Salutations were the worst, though. When I was a boy, he'd nearly crush my hand or shake my arm off. "Shake firm, like a man," he'd snap. "No limp handshakes."
My aunt, however, found the best use of all for her husband's Herculean hands. On only the hottest, steamiest New Orleans summer days, she would employ his hands to squeeze lemons. He always had better things to do in the garage or in the yard. But he never refused my aunt. Anyway, he was way too thrifty to buy her an electric juicer.
First he'd roll up the sleeves of his powder-blue Hawaiian wedding shirt (his "retired-life" uniform). Next he'd crack his boulder-sized knuckles.
As he'd hunch over the white and gold-speckled Formica countertop, I remember thinking that Unc didn't belong in a kitchen a fish out of water.
"You roll 'em first to soften 'em up," he'd grumble. "They'll give more juice that way." He said he learned that trick in the Army. Unc would then proceed to methodically roll each lemon on the cramped counter space applying medium pressure back and forth, back and forth.
After the lemons were sufficiently softened, Uncle Cleve would then take a serrated blade and cut each lemon in half with one swift saw. Next came the fun. He would first make sure his white Hush Puppies were firmly planted on the light-gray, brick-patterned linoleum. Next he would seize a lemon half.
Even the jumbo-sized lemons looked as small as lemon-drop candies when grasped between his palm and fingers.
Next came the pulverizing. Tart, tawny-colored juice and pulp gushed from his hands into the ceramic bowl. It was as if a fire hydrant had been ripped open. Never did he break a sweat. Never did he stop squeezing until every minuscule droplet of juice had been rendered. When he finished, those mangled lemon peels seemed as though they had been shriveled like raisins by the sun. The poor things never stood a chance.
"During the Depression and the war, we had to turn all our lemons into lemonade Roosevelt's orders," he'd recall almost fondly. "That's why I squeeze so hard."
Even at a young age, I knew he was alluding to something deeper than making lemonade.
My Aunt was locally famous for her cooking. Unc's belly proved that. "She could make boiled water taste good," he used to say. Although she passed away a few years back, my family still makes her lemonade recipes on muggy summer days. Unc's still around, though. And, yes, we get him to squeeze the lemons. At 83, he hasn't lost his grip.
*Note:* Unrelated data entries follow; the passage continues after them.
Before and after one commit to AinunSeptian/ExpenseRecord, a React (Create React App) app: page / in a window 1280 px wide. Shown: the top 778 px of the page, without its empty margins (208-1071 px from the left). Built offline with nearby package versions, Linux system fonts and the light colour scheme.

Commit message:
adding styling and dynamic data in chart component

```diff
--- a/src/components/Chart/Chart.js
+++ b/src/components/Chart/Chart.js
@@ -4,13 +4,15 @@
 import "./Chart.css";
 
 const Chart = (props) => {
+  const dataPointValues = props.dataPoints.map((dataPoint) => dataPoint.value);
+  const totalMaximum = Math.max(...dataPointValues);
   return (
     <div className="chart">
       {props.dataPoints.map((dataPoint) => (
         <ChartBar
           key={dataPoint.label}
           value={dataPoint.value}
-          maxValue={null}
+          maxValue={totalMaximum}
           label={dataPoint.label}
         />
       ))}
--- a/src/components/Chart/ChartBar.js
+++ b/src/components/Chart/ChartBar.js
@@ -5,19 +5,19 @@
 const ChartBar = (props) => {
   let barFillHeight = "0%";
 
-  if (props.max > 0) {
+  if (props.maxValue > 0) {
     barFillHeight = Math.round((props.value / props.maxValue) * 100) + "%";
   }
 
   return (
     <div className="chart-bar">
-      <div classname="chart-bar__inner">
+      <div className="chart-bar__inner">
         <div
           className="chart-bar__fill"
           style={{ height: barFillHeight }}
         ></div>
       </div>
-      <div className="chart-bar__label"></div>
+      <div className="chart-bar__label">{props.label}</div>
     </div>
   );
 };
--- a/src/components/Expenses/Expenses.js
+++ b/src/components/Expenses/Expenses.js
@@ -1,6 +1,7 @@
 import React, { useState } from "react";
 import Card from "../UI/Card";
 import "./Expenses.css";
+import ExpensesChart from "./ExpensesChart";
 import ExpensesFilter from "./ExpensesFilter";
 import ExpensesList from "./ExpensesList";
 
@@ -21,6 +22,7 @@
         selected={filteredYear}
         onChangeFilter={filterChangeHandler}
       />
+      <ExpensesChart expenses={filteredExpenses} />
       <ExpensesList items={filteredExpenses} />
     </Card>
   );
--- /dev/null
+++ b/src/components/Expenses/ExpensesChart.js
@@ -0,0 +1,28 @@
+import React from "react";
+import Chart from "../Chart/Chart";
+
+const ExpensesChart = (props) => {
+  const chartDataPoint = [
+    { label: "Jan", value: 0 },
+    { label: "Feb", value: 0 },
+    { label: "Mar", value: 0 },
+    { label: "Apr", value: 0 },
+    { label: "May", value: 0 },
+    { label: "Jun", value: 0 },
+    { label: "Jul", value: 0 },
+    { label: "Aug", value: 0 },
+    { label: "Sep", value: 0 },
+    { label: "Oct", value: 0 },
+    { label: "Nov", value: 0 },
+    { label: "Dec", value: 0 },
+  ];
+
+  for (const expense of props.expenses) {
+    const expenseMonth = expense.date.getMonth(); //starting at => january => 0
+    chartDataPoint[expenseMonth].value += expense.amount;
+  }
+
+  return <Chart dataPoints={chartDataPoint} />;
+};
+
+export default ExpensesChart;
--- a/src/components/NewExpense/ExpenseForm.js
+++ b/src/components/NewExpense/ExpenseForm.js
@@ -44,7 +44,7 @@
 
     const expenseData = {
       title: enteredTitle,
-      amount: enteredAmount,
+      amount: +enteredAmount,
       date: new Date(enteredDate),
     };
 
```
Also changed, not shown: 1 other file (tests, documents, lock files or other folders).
3-inch slice of fresh ginger
4 cups water
3/4 cup pure maple syrup
Peel and chop ginger. Juice the lemons. Boil the water. Add lemon juice and ginger to the boiling water. Allow to steep for 20 minutes, and then add syrup. Pour through a fine sieve to strain out ginger pieces. Refrigerate lemonade for 1 hour. Serve over ice.
Makes 3 quarts.
8 cups seeded watermelon, cut into 1-inch chunks
1 cup washed, hulled, and quartered fresh strawberries
1 cup granulated sugar
Juice of 3 lemons
2 cups water
Thin watermelon wedges with the rind (optional)
In a food processor fitted with a steel blade, pulse the watermelon chunks, strawberries, and sugar until blended and smooth.
Strain through a fine-mesh strainer into a 2-quart container, pushing down on the solids to get all the juice. Add the lemon juice and enough of the water to make 1-1/2 quarts.
Chill until very cold. Serve over ice with a wedge of watermelon, if desired.
Makes about 1-1/2 quarts.
3 quarts water
1-1/2 cups sugar
Squeeze lemons and limes. Combine juice, water, and sugar. Mix well. Refrigerate for 20 minutes. Serve over ice.
Makes 3 quarts.